Cars driving in traffic on a snowy road


Oct. 12, 2022

5:00 – 6:00 pm MDT


Whether you're traveling to work or school, driving across the country on vacation, or waiting for a package to arrive, weather can have a big impact on surface transportation. Each year in the United States, 1 in 5 roadway crashes are associated with adverse weather conditions resulting in thousands of fatalities, hundreds of thousands of injuries, and billions of dollars in socioeconomic costs and losses. Transportation agencies and the National Weather Service are increasingly turning to severity indices for winter weather, roadway flooding, and more, to better understand and communicate the forecast or perceived level of impacts on motorists during adverse weather conditions. Emerging technologies, such as advanced driver assistance systems (e.g., blind spot warning, adaptive cruise control) and automated driving systems, aspire to improve roadway safety; however, weather conditions can affect the reliability of these features. Impact quantification can provide further insights into the limits of these systems and guide research to develop mitigation strategies.
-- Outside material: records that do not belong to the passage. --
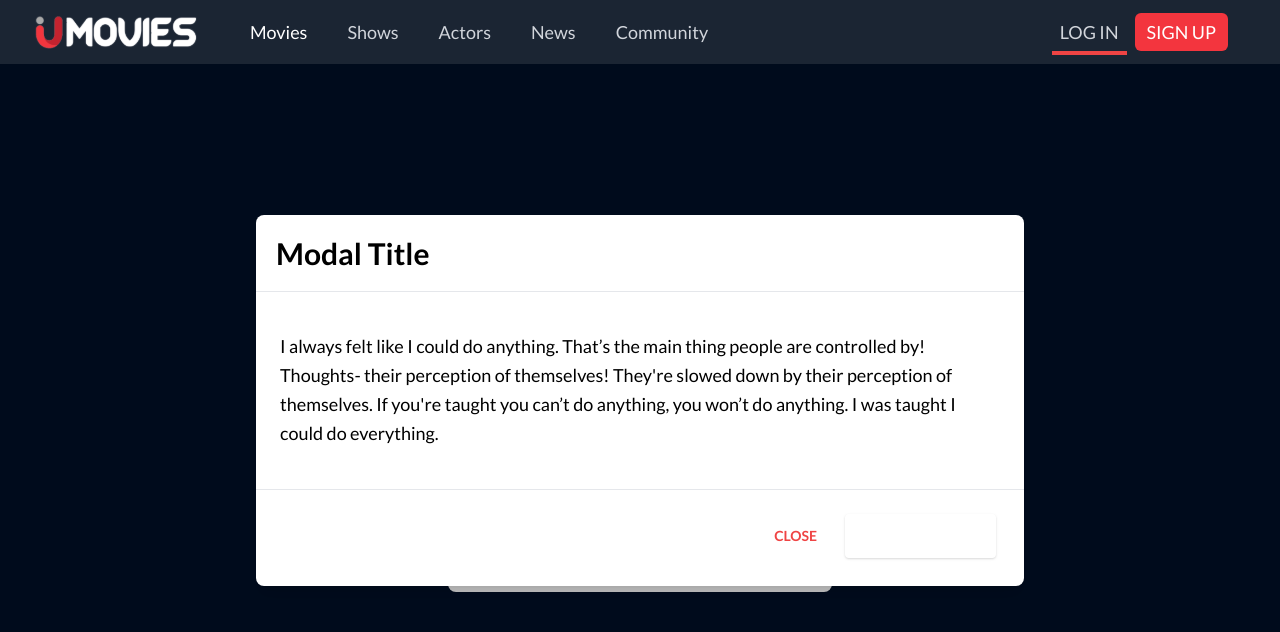
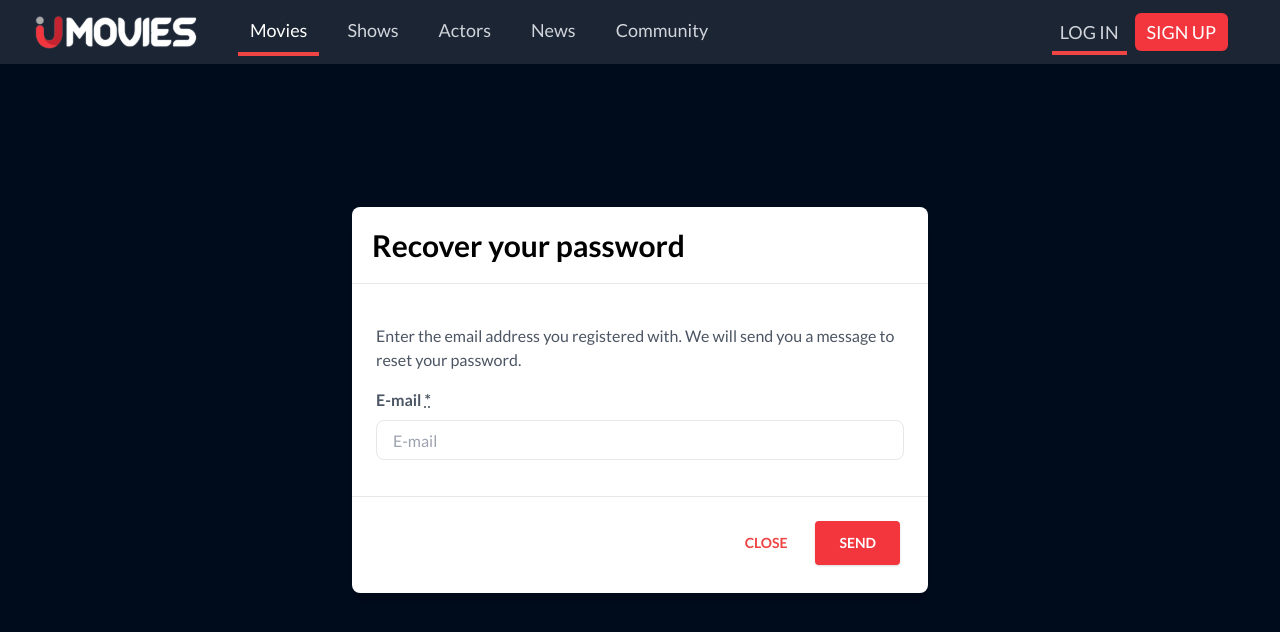
Before and after one commit to Diakitelo/umovies, a React (Create React App) app: page /login in a window 1280 px wide. Both pictures are taken after a click on the element "Forgot your password?". Shown: the top 632 px of the page. Built offline with nearby package versions, Linux system fonts and the light colour scheme.

Commit message:
password forgot

```diff
--- a/src/components/form/Input.js
+++ b/src/components/form/Input.js
@@ -3,8 +3,8 @@ import React from 'react';
 export default function Input(props) {
   const {label, placeholder, type = 'text', requiredIcon = true} = props;
   return (
-    <div class="mb-3 space-y-2 w-full text-base">
-      <label class="font-semibold text-gray-600 py-2">
+    <div className="mb-3 space-y-2 w-full text-base">
+      <label className="font-semibold text-gray-600 py-2">
         {label} <abbr title="required">{requiredIcon && '*'}</abbr>
       </label>
       <input
--- a/src/components/modal/Modal.js
+++ /dev/null
@@ -1,66 +0,0 @@
-import React from 'react';
-
-export default function Modal({modalTitle}) {
-  const [showModal, setShowModal] = React.useState(false);
-  return (
-    <>
-      <p
-        className="text-gray-600 text-center text-base cursor-pointer"
-        onClick={() => setShowModal(true)}
-      >
-        {modalTitle}
-      </p>
-      {showModal ? (
-        <>
-          <div className="justify-center items-center flex overflow-x-hidden overflow-y-auto fixed inset-0 z-50 outline-none focus:outline-none">
-            <div className="relative w-auto my-6 mx-auto max-w-3xl">
-              {/*content*/}
-              <div className="border-0 rounded-lg shadow-lg relative flex flex-col w-full bg-white outline-none focus:outline-none">
-                {/*header*/}
-                <div className="flex items-start justify-between p-5 border-b border-solid border-blueGray-200 rounded-t">
-                  <h3 className="text-3xl font-semibold">Modal Title</h3>
-                  <button
-                    className="p-1 ml-auto bg-transparent border-0 text-black opacity-5 float-right text-3xl leading-none font-semibold outline-none focus:outline-none"
-                    onClick={() => setShowModal(false)}
-                  >
-                    <span className="bg-transparent text-black opacity-5 h-6 w-6 text-2xl block outline-none focus:outline-none">
-                      ×
-                    </span>
-                  </button>
-                </div>
-                {/*body*/}
-                <div className="relative p-6 flex-auto">
-                  <p className="my-4 text-blueGray-500 text-lg leading-relaxed">
-                    I always felt like I could do anything. That’s the main
-                    thing people are controlled by! Thoughts- their perception
-                    of themselves! They're slowed down by their perception of
-                    themselves. If you're taught you can’t do anything, you
-                    won’t do anything. I was taught I could do everything.
-                  </p>
-                </div>
-                {/*footer*/}
-                <div className="flex items-center justify-end p-6 border-t border-solid border-blueGray-200 rounded-b">
-                  <button
-                    className="text-red-500 background-transparent font-bold uppercase px-6 py-2 text-sm outline-none focus:outline-none mr-1 mb-1 ease-linear transition-all duration-150"
-                    type="button"
-                    onClick={() => setShowModal(false)}
-                  >
-                    Close
-                  </button>
-                  <button
-                    className="bg-emerald-500 text-white active:bg-emerald-600 font-bold uppercase text-sm px-6 py-3 rounded shadow hover:shadow-lg outline-none focus:outline-none mr-1 mb-1 ease-linear transition-all duration-150"
-                    type="button"
-                    onClick={() => setShowModal(false)}
-                  >
-                    Save Changes
-                  </button>
-                </div>
-              </div>
-            </div>
-          </div>
-          <div className="opacity-25 fixed inset-0 z-40 bg-black"></div>
-        </>
-      ) : null}
-    </>
-  );
-}
--- /dev/null
+++ b/src/components/modal/PasswordForgot.js
@@ -0,0 +1,66 @@
+import React, {useState} from 'react';
+
+import Input from '../form/Input';
+
+export default function PasswordForgot({modalTitle}) {
+  const [showModal, setShowModal] = useState(false);
+  return (
+    <>
+      <p
+        className="text-gray-600 text-center text-base cursor-pointer"
+        onClick={() => setShowModal(true)}
+      >
+        {modalTitle}
+      </p>
+      {showModal ? (
+        <>
+          <div className="justify-center items-center flex overflow-x-hidden overflow-y-auto fixed inset-0 z-50 outline-none focus:outline-none">
+            <div className="relative w-auto my-6 mx-auto max-w-xl">
+              {/*content*/}
+              <div className="border-0 rounded-lg shadow-lg relative flex flex-col w-full bg-white outline-none focus:outline-none">
+                {/*header*/}
+                <div className="flex items-end w-full text-center justify-between p-5 border-b border-solid border-blueGray-200 rounded-t">
+                  <h3 className="text-xl md:text-3xl  font-semibold">
+                    Recover your password
+                  </h3>
+                </div>
+                {/*body*/}
+                <div className="relative p-6 flex-auto">
+                  <p className="my-4 text-gray-600 text-base">
+                    Enter the email address you registered with. We will send
+                    you a message to reset your password.
+                  </p>
+                  <Input
+                    placeholder="E-mail"
+                    label="E-mail"
+                    //className="appearance-none block w-full bg-grey-lighter text-grey-darker border border-grey-lighter rounded-lg h-10 px-4"
+                    required="required"
+                    type="email"
+                  />
+                </div>
+                {/*footer*/}
+                <div className="flex items-center justify-end p-6 border-t border-solid border-blueGray-200 rounded-b">
+                  <button
+                    className="text-red-500 background-transparent font-bold uppercase px-6 py-2 text-sm outline-none focus:outline-none mr-1 mb-1 ease-linear transition-all duration-150"
+                    type="button"
+                    onClick={() => setShowModal(false)}
+                  >
+                    Close
+                  </button>
+                  <button
+                    className="text-white bg-red active:bg-emerald-600 font-bold uppercase text-sm px-6 py-3 rounded shadow hover:shadow-lg outline-none focus:outline-none mr-1 mb-1 ease-linear transition-all duration-150"
+                    type="button"
+                    onClick={() => setShowModal(false)}
+                  >
+                    Send
+                  </button>
+                </div>
+              </div>
+            </div>
+          </div>
+          <div className="opacity-25 fixed inset-0 z-40 bg-black"></div>
+        </>
+      ) : null}
+    </>
+  );
+}
--- a/src/components/navbar/NavBar.js
+++ b/src/components/navbar/NavBar.js
@@ -13,14 +13,14 @@ function NavBar() {
           <div className="flex items-center justify-between h-16">
             <div className="flex items-center">
               <div className="flex-shrink-0">
-                <Link to="/home">
+                <Link to="/">
                   <img className="h-90 w-90" src={logo} alt="logo" />
                 </Link>
               </div>
               <div className="hidden md:block">
                 <div className="ml-10 flex items-baseline space-x-4">
                   <NavLink
-                    to="/home"
+                    to="/"
                     className=" hover:bg-gray-700 active:bg-green-700 text-white px-3 py-2  text-lg font-medium"
                     activeClassName="border-b-4 border-red-500"
                   >
@@ -42,14 +42,14 @@ function NavBar() {
                   </NavLink>
 
                   <NavLink
-                    to="/home"
+                    to="/"
                     className="text-gray-300 hover:bg-gray-700 hover:text-white px-3 py-2 text-lg font-medium"
                   >
                     News
                   </NavLink>
 
                   <NavLink
-                    to="/home"
+                    to="/"
                     className="text-gray-300 hover:bg-gray-700 hover:text-white px-3 py-2 text-lg font-medium"
                   >
                     Community
@@ -66,7 +66,7 @@ function NavBar() {
                 LOG IN
               </NavLink>
               <NavLink
-                to="/home"
+                to="/"
                 className="text-white bg-red hover:text-white px-3 py-2 rounded-md text-lg font-medium"
               >
                 SIGN UP
@@ -133,35 +133,35 @@ function NavBar() {
             <div className="md:hidden" id="mobile-menu">
               <div ref={ref} className="px-2 pt-2 pb-3 space-y-1 sm:px-3">
                 <NavLink
-                  to="/home"
+                  to="/"
                   className="hover:bg-gray-700 text-white block px-3 py-2 rounded-md text-base font-medium"
                 >
                   Movies
                 </NavLink>
 
                 <NavLink
-                  to="/home"
+                  to="/"
                   className="text-gray-300 hover:bg-gray-700 hover:text-white block px-3 py-2 rounded-md text-base font-medium"
                 >
                   Shows
                 </NavLink>
 
                 <NavLink
-                  to="/home"
+                  to="/"
                   className="text-gray-300 hover:bg-gray-700 hover:text-white block px-3 py-2 rounded-md text-base font-medium"
                 >
                   Actors
                 </NavLink>
 
                 <NavLink
-                  to="/home"
+                  to="/"
                   className="text-gray-300 hover:bg-gray-700 hover:text-white block px-3 py-2 rounded-md text-base font-medium"
                 >
                   News
                 </NavLink>
 
                 <NavLink
-                  to="/home"
+                  to="/"
                   className="text-gray-300 hover:bg-gray-700 hover:text-white block px-3 py-2 rounded-md text-base font-medium"
                 >
                   Community
--- a/src/pages/LoginPage.js
+++ b/src/pages/LoginPage.js
@@ -2,7 +2,7 @@ import React from 'react';
 
 import NavBar from '../components/navbar/NavBar';
 import Input from '../components/form/Input';
-import Modal from '../components/modal/Modal';
+import PasswordForgot from '../components/modal/PasswordForgot';
 
 export default function LoginPage() {
   return (
@@ -40,7 +40,7 @@ export default function LoginPage() {
           >
             Sign in
           </button>
-          <Modal modalTitle="Forgot your password?" />
+          <PasswordForgot modalTitle="Forgot your password?" />
         </section>
       </div>
     </div>
--- a/src/route/Config.js
+++ b/src/route/Config.js
@@ -1,12 +1,12 @@
 import React, {lazy} from 'react';
 
 export const routes = [
-  {
+  /* {
     path: '/',
     exact: true,
-    redirect: '/home',
+    redirect: '/',
     fallback: <div> Loading... </div>,
-  },
+  },*/
   {
     path: '/login',
     component: lazy(() => import('../pages/LoginPage')),
@@ -14,7 +14,7 @@ export const routes = [
     fallback: <div> Loading... </div>,
   },
   {
-    path: '/home',
+    path: '/',
     component: lazy(() => import('../pages/LandingPage')),
     exact: false,
     private: false,
```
In this Explorer Series conversation, NSF NCAR scientist Dr. Curtis Walker discusses the impact that weather has on roads and techniques to quantify those impacts. He will provide a preview of the future research and emerging technologies being developed with electric and self-driving cars, and the challenges that arise from the integration of these technologies alongside extreme weather and climate change.

Curtis Walker

Research Applications Laboratory

Dr. Curtis Walker is a Project Scientist at NSF NCAR as part of the Research Applications Laboratory (RAL) Weather Systems and Assessment Program (WSAP) specializing in research at the intersections of transportation, weather / climate, and artificial intelligence. He brings over 11 years of surface transportation meteorology research, development, and project management experience. While his academic training has focused on Applied Meteorology/Atmospheric Sciences, much of his development work has been on surface transportation projects. Dr. Walker has worked with the Nebraska Department of Transportation to develop a winter severity index, and collaborates with several agencies to advance understanding and technologies that will improve road safety for drivers. 

Dr. Walker is an Associate Member of the American Society of Civil Engineers (ASCE) and is an active member of many professional societies including the American Meteorological Society (AMS), Association of American Geographers (AAG), Intelligent Transportation Society of America (ITSA), Transportation Research Board (TRB), and American Geophysical Union (AGU), and serves on several organizational committees.

Dr. Walker was a postdoctoral fellow at NCAR through the Advanced Study Program (ASP) and participated in the University Corporation for Atmospheric Research (UCAR) Significant Opportunities in Atmospheric Research and Science (NSF SOARS) Program as an undergraduate student. He received a PhD in Earth and Atmospheric Sciences with a Meteorology/Climatology specialization from the University of Nebraska-Lincoln (2018). Dr. Walker grew up in New York City which heavily influenced his affinity for weather and transportation. As an African American research meteorologist, he wishes to inspire all, especially those underrepresented, to pursue their dreams and research passions keeping societal impacts and benefits at the forefront.

Recorded Conversation